‘You ever wonder why Silicon Valley even exists? I have always wondered, why do these people all live and work in that location? They have all this insane technology; why don’t they all just spread out wherever they want to be and connect with their devices? Because it doesn’t work, that’s why.
‘Real, live, inspiring human energy exists when we coagulate together in crazy places like New York City.
‘He says he knows people who have left New York for Maine, Vermont, Tennessee, Indiana. I have been to all of these places many, many, many times over many decades. And with all due respect and affection, Are. You. Kidding. Me?!
Numerous business leaders have suggested in recent weeks that the damage to NYC’s economy could last for years. Just last week, a coalition of New York City restaurants are threatening to sue Mayor Bill de Blasio after he admitted there was ‘no plan’ and refused to give a timeline for when indoor dining can return amid the COVID-19 pandemic
Seinfeld said the last thing anyone needed at the moment was the negativity Altucher showed given the ‘challenges’ everyone is facing right now.
‘The last thing we need in the thick of so many challenges is some putz on LinkedIn wailing and whimpering, ‘Everyone’s gone! I want 2019 back!’,’ he wrote.

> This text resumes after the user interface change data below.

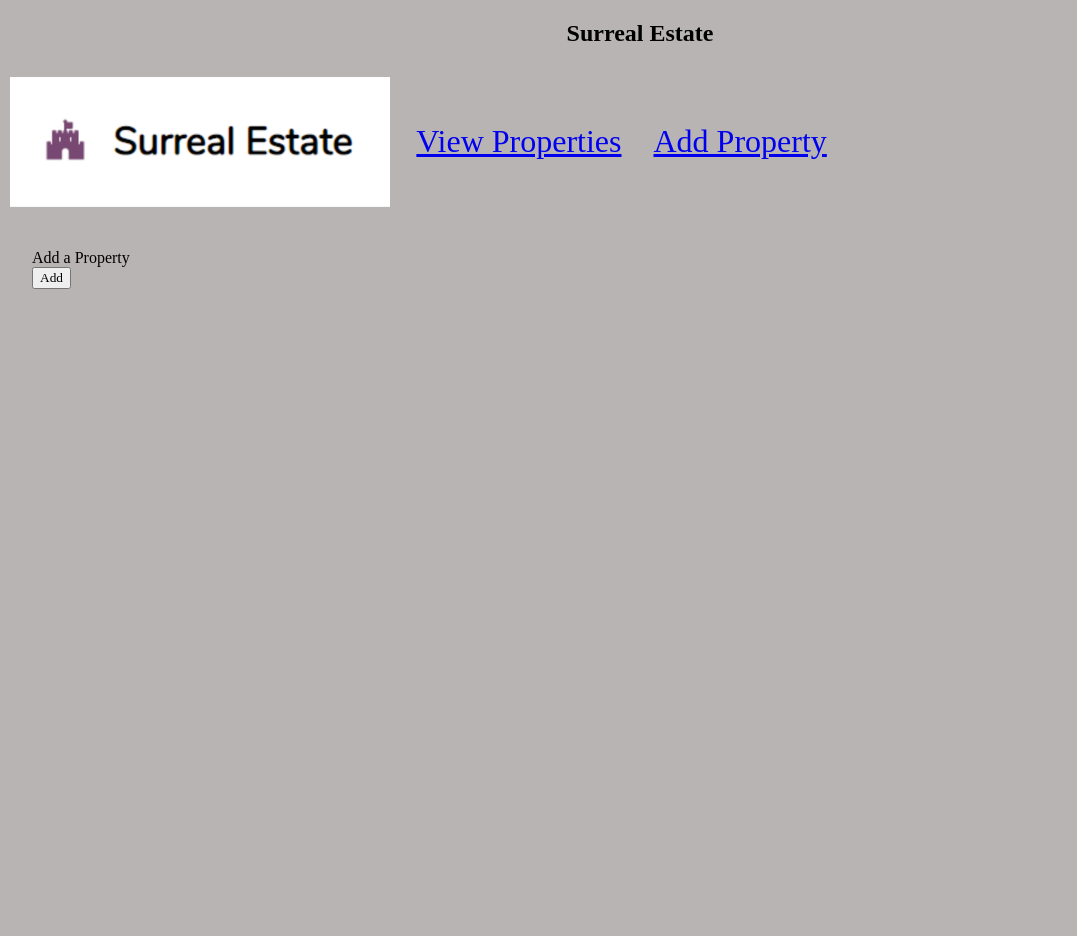
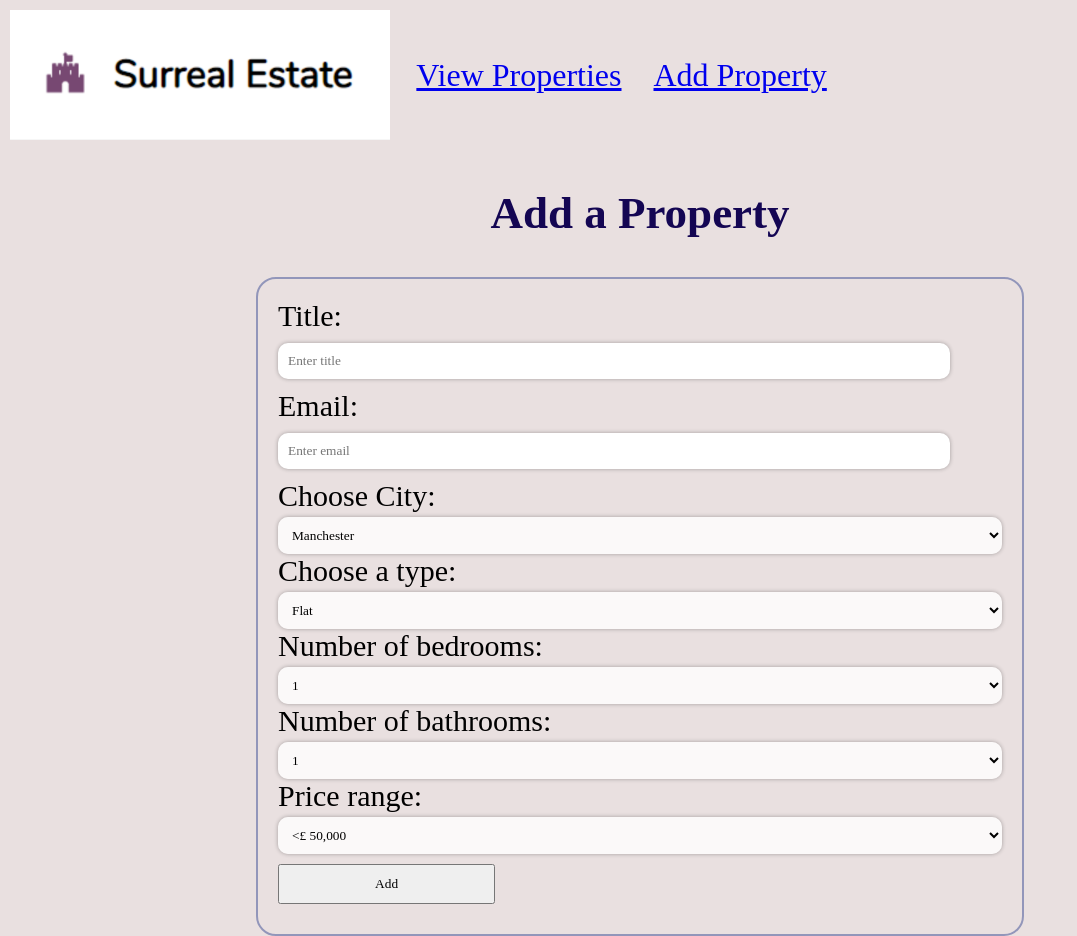
Before and after one commit to SanMasood/Surreal-Estate, a React (Create React App) app: page /add-property in a window 1280 px wide. Shown: the whole page, without its empty margins (0-1077 px from the left). Before the commit the page ends 800 px from the top, so only its background shows below. Built offline with nearby package versions, Linux system fonts and the light colour scheme; a web font is replaced by a local one.

Commit message:
Added form & form fields;event captures form input; CSS styling for form

```diff
--- a/src/components/AddProperty.js
+++ b/src/components/AddProperty.js
@@ -5,6 +5,13 @@ const AddProperty = () => {
   const initialState = {
     fields: {
       title: '',
+      city: 'Manchester',
+      type: 'flat',
+      bedrooms: '1',
+      email: '',
+      price: '<£50,000',
+      bathrooms: '1',
+
     },
   };
   const [fields, setFields] = useState(initialState.fields);
@@ -14,11 +21,178 @@ const AddProperty = () => {
     console.log(fields);
   };
 
+  const handleFieldChange = (event) => {
+    setFields({ ...fields, [event.target.name]: event.target.value });
+  };
+
   return (
 
     <div className="addProperty">
-      Add a Property
+      <h2>Add a Property</h2>
       <form onSubmit={handleAddProperty}>
+
+        <div className="title">
+          <label htmlFor="title" className="title-label">
+            Title:<br />
+            <input
+              id="title"
+              name="title"
+              type="text"
+              placeholder="Enter title"
+              value={fields.title}
+              onChange={handleFieldChange}
+            />
+          </label>
+        </div>
+
+        <div className="email">
+          <label htmlFor="email">
+            Email: <br />
+            <input
+              id="email"
+              name="email"
+              type="text"
+              placeholder="Enter email"
+              value={fields.email}
+              onChange={handleFieldChange}
+            />
+          </label>
+        </div>
+
+        <div className="city">
+          <label htmlFor="city">
+            Choose City:
+
+            <select
+              id="city"
+              name="city"
+              value={fields.city}
+              onChange={handleFieldChange}
+            >
+
+              <option value="Manchester">Manchester</option>
+
+              <option value="Leeds">Leeds</option>
+
+              <option value="Sheffield">Sheffield</option>
+
+              <option value="Liverpool">Liverpool</option>
+
+            </select>
+          </label>
+        </div>
+
+        <div className="type">
+          <label htmlFor="type">
+            Choose a type:
+
+            <select
+              id="type"
+              name="type"
+              value={fields.type}
+              onChange={handleFieldChange}
+            >
+
+              <option value="flat">Flat</option>
+
+              <option value="detached">Detached</option>
+
+              <option value="semi-detached">Semi-Detached</option>
+
+              <option value="end-of-terrace">End-Of-Terrace</option>
+
+              <option value="cottage">Cottage</option>
+
+              <option value="bungalow">Bungalow</option>
+
+            </select>
+          </label>
+        </div>
+
+        <div className="bedrooms">
+          <label htmlFor="bedrooms">
+            Number of bedrooms:
+
+            <select
+              id="bedrooms"
+              name="bedrooms"
+              value={fields.bedrooms}
+              onChange={handleFieldChange}
+            >
+
+              <option value="1">1</option>
+
+              <option value="2">2</option>
+
+              <option value="3">3</option>
+
+              <option value="4">4</option>
+
+              <option value="5">5</option>
+
+              <option value="6">6</option>
+
+            </select>
+          </label>
+        </div>
+
+        <div className="bathrooms">
+          <label htmlFor="bathrooms">
+            Number of bathrooms:
+
+            <select
+              id="bathrooms"
+              name="bathrooms"
+              value={fields.bathrooms}
+              onChange={handleFieldChange}
+            >
+
+              <option value="1">1</option>
+
+              <option value="2">2</option>
+
+              <option value="3">3</option>
+
+              <option value="4">4</option>
+
+              <option value="5">5</option>
+
+              <option value="6">6</option>
+
+            </select>
+          </label>
+        </div>
+
+        <div className="price">
+
+          <label htmlFor="price">
+            Price range:
+
+            <select
+              id="price"
+              name="price"
+              value={fields.price}
+              onChange={handleFieldChange}
+            >
+
+              <option value="1">&#60;£ 50,000</option>
+
+              <option value="2">£50,000-£100,000</option>
+
+              <option value="3">£100,000-£150,000</option>
+
+              <option value="4">£150,000-£200,000</option>
+
+              <option value="5">£200,000-£250,000</option>
+
+              <option value="6">£250,000 +</option>
+
+            </select>
+          </label>
+        </div>
+
+
+
         <button type="submit">Add</button>
       </form>
     </div>
--- a/src/components/App.js
+++ b/src/components/App.js
@@ -9,9 +9,7 @@ import AddProperty from './AddProperty';
 function App() {
   return (
     <div className="App">
-      <header className="App-header">
-        <h2>Surreal Estate</h2>
-      </header>
+      <header className="App-header" />
 
       <NavBar />
       <Switch>
--- a/src/styles/AddProperty.css
+++ b/src/styles/AddProperty.css
@@ -1,3 +1,58 @@
 .addProperty{
-    padding: 2rem;
+
+    font-size: 30px;
 }
+.addProperty h2{
+    color: rgb(20, 6, 83);
+}
+
+
+form {
+    box-sizing: border-box;
+    border: 2px solid rgba(1, 29, 122, 0.377);
+    padding: 20px;
+    width: 60%;
+    margin: 0 auto;
+    position: relative;
+    border-radius: 20px;
+
+}
+input[type="text"] {
+    padding: 10px;
+    margin: 10px 0;
+    border: 0;
+    border-radius: 10px;
+    box-shadow:0 0 4px rgba(0,0,0,0.3);
+    transition: .3s box-shadow;
+    width: 90%;
+
+}
+input:hover {
+    box-shadow:0 0 8px rgba(57, 103, 173, 0.5);
+}
+
+select {
+    width: 100%;
+    border: 0;
+    padding:10px;
+    border-radius:10px;
+    box-shadow:0 0 4px rgba(0,0,0,0.3);
+    background-color: rgba(255, 255, 255, 0.822);
+    transition: .3s box-shadow;
+
+}
+
+select:hover {
+    box-shadow:0 0 8px rgba(57, 103, 173, 0.5);
+}
+
+.title-label{
+    padding: auto;
+}
+
+button{
+    margin: 10px;
+    margin-left: 0px;
+    width: 30%;
+    height: 40px;
+}
--- a/src/styles/App.css
+++ b/src/styles/App.css
@@ -7,7 +7,8 @@ font-family: 'Trochut', cursive;
 body{
   margin: 0;
   padding: 0;
-  background-color: rgb(184, 180, 180);
+  background-color: rgb(233, 224, 224);
+
 }
 h2{
   text-align: center;
```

‘Oh, shut up. Imagine being in a real war with this guy by your side. Listening to him go, ‘I used to play chess all day. I could meet people. I could start any type of business.’ Wipe your tears, wipe your butt and pull it together.’
Seinfeld’s op-ed was met with praise from Mayor Bill de Blasio during his Tuesday press briefing.
De Blasio said a true New Yorker ‘stands and fights’ to make the city better despite he ongoing pandemic and escalating crime and homelessness.
‘I want to take a moment to thank Jerry because this is what a true New Yorker does – stands and fights and works to make this place better no matter what’s thrown at us,’ de Blasio said.
‘That’s the vast majority of all of you out there because that’s what we’ve seen time and time again.
‘We went through 9/11. People fought back. Hurricane Sandy. People fought back. Great recession. People fought back. New Yorkers fight back, that’s what we do.’